The use of wireless devices is exploding. Statista, an international research service, estimated in March 2019 that roughly 13 billion mobile devices (e.g., phones, tablets, laptops) were in use worldwide, and Gartner, a global research and advisory firm, predicts that the internet of things will swell that number to more than 21 billion devices by the end of 2020.
The widespread use of mobile devices already creates significant demand on the cellular system that supports all this wireless connectivity, especially at locations, such as an outdoor concert or a sports arena, where large numbers of users may be simultaneously connecting. The ability of current-era cellular technology, or even the proposed next-generation 5G technology, will be severely strained to provide the high data rates and wide-area communication range needed to support the escalating device usage.

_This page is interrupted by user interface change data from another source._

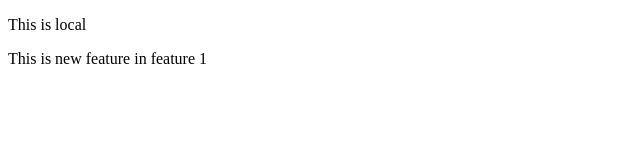
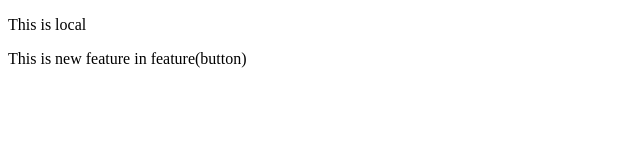
Before and after one commit to vikasgowda3010/localrepo, a plain HTML site: page index.html in a window 1280 px wide. Shown: the full height of the page, 0-640 px from the left. Drawn offline with Linux system fonts and the light colour scheme.

Commit message:
added button

```diff
--- a/index.html
+++ b/index.html
@@ -7,6 +7,6 @@
 </head>
 <body>
     <p>This is local</p>
-    <p>This is new feature in feature 1</p>
+    <p>This is new feature in feature(button)</p>
 </body>
 </html>
```
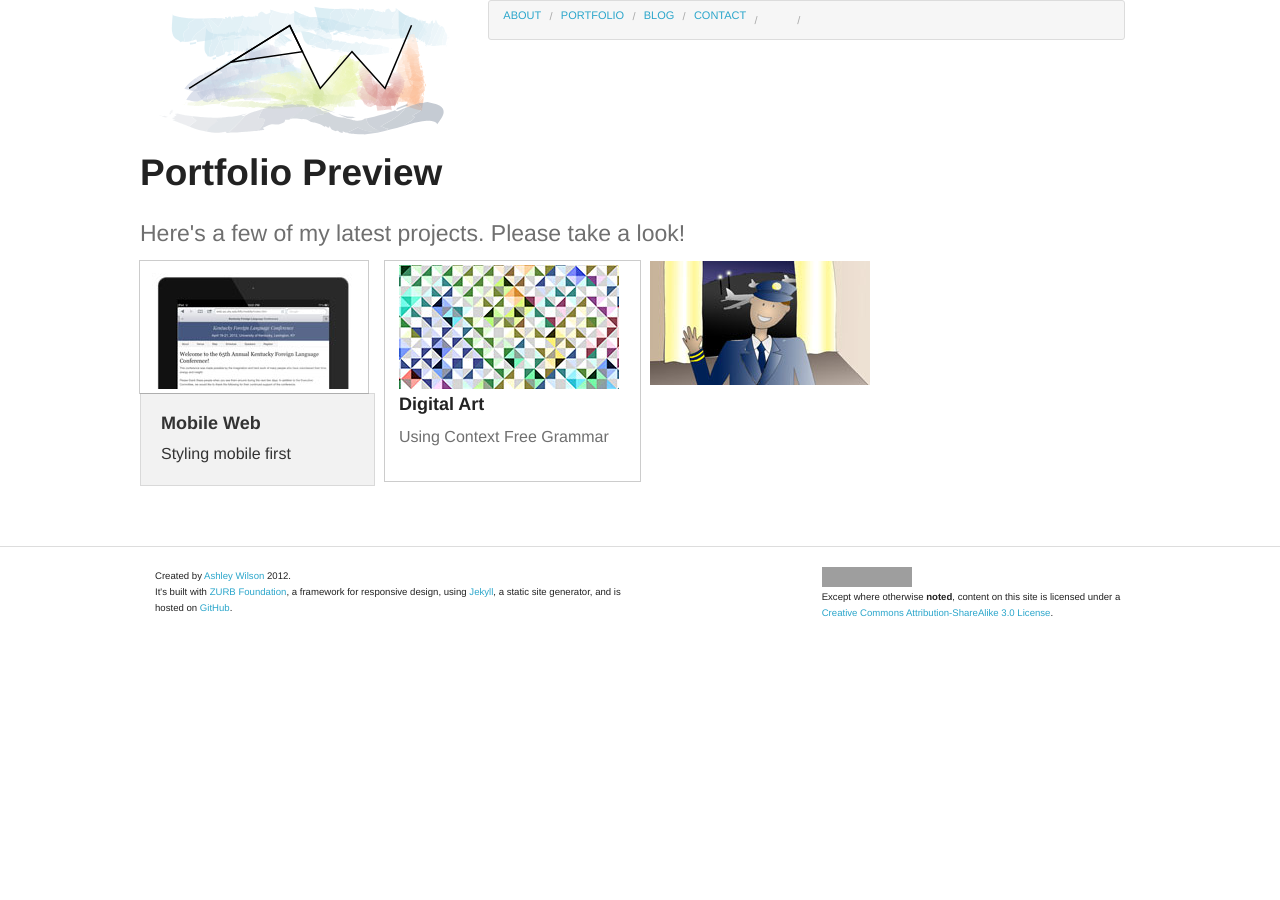
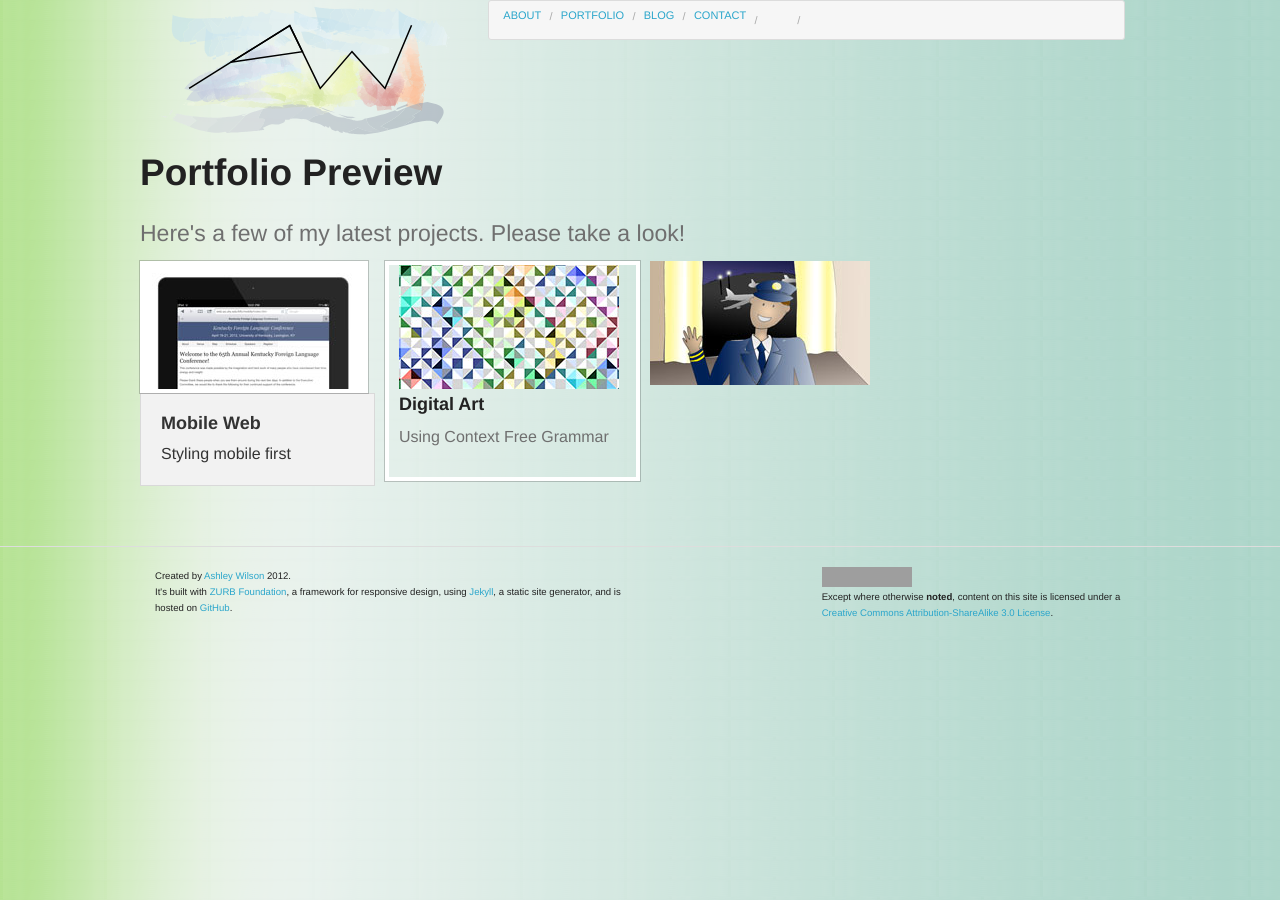
Before and after one commit to ashleybot/ashleybot.github.com, a Jekyll site: the page built from index.html, in a window 1280 px wide. Built offline with Jekyll 4.4.1, drawn with Linux system fonts in a browser that asks for light colours; grey boxes are pictures that could not be loaded.

Commit message:
added background and cleaned up main layout

```diff
--- a/_config.yml
+++ b/_config.yml
@@ -1,3 +1,3 @@
 me:
   gravatar: fd5460bdc6504b7ba0f46b3512f4f36e
-baseurl:
+baseurl: /~ashley/Blog
--- a/_layouts/main.html
+++ b/_layouts/main.html
@@ -1,15 +1,13 @@
 <!DOCTYPE html>
 
-<!--[if lt IE 7]> <html class="no-js lt-ie9 lt-ie8 lt-ie7" lang="en"> <![endif]-->
-<!--[if IE 7]>    <html class="no-js lt-ie9 lt-ie8" lang="en"> <![endif]-->
-<!--[if IE 8]>    <html class="no-js lt-ie9" lang="en"> <![endif]-->
-<!--[if gt IE 8]><!--> <html class="no-js" lang="en"> <!--<![endif]-->
+<!--[if IE 9]><html class="lt-ie10" lang="en" > <![endif]-->
+<html class="no-js" lang="en">
 <head>
 
 		<!-- Basic Page Needs
 	  ================================================== -->
 		<meta charset="utf-8">
-    <meta name="viewport" content="width=device-width">
+    <meta name="viewport" content="width=device-width, initial-scale=1.0">
 		<title>{{ page.title }}</title>
 		<meta name="description" content="{{ page.description }}">
 		<meta name="author" content="Ashley Greer Wilson">
@@ -17,7 +15,9 @@
 
 		<!-- CSS
 	  ================================================== -->
-		<link rel="stylesheet" href="{{ site.baseurl }}/css/foundation.css">
+		<link rel="stylesheet" href="{{ site.baseurl }}/css/normalize.css">
+		<link rel="stylesheet" href="{{ site.baseurl }}/css/foundation.min.css">
+		<link rel="stylesheet" href="{{ site.baseurl }}/css/app.css">
 
 
   	<script src="{{ site.baseurl }}/js/vendor/custom.modernizr.js"></script>
--- a/css/app.css
+++ b/css/app.css
@@ -1,3 +1,7 @@
+body {
+  background: #ffffff url("../images/background_1920x20.png") repeat-y;
+}
+
 .th:hover{
   -webkit-box-shadow: 0 0 6px 1px rgba(43, 166, 203, 0.5);
   box-shadow: 0 0 6px 1px rgba(43, 166, 203, 0.5);
```
Also changed, not shown: other parts of _layouts/main.html (+2 -10 lines), images/background_1920x20.png (added).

The communications community has been looking at in-band full-duplex (IBFD) technology to increase the capacity and the number of supported devices by allowing the devices to transmit and receive on the same frequency at the same time. This ability not only doubles the devices’ efficiency within the frequency spectrum, but also reduces the time for a message to be processed between send and receive modes.
In the article “In-Band Full-Duplex Technology: Techniques and Systems Survey,” published recently in IEEE Transactions on Microwave Theory and Techniques, MIT Lincoln Laboratory researchers from its RF Technology Group — Kenneth Kolodziej, Bradley Perry, and Jeffrey Herd — assessed the capabilities of more than 50 representative IBFD systems. They concluded that IBFD technology incorporated into wireless systems can enhance the systems’ ability to operate in today’s congested frequency spectrum and increase the efficient use of the spectrum.
However, the authors’ cautioned that the potential of IBFD for wireless communications can only be realized if system designers develop techniques to mitigate the self-interference generated by simultaneously transmitting and receiving on the same frequency.
The IBFD systems developed so far are limited in the range they can achieve and the number of devices they can accommodate because they rely on antennas that radiate omnidirectionally. Recently, Lincoln Laboratory researchers have demonstrated IBFD technology that for the first time can operate on phased-array antennas. “Phased arrays can direct communication traffic to targeted areas, thereby expanding the distances that the RF signals reach and significantly increasing the number of devices that a single node can connect,” Kolodziej said.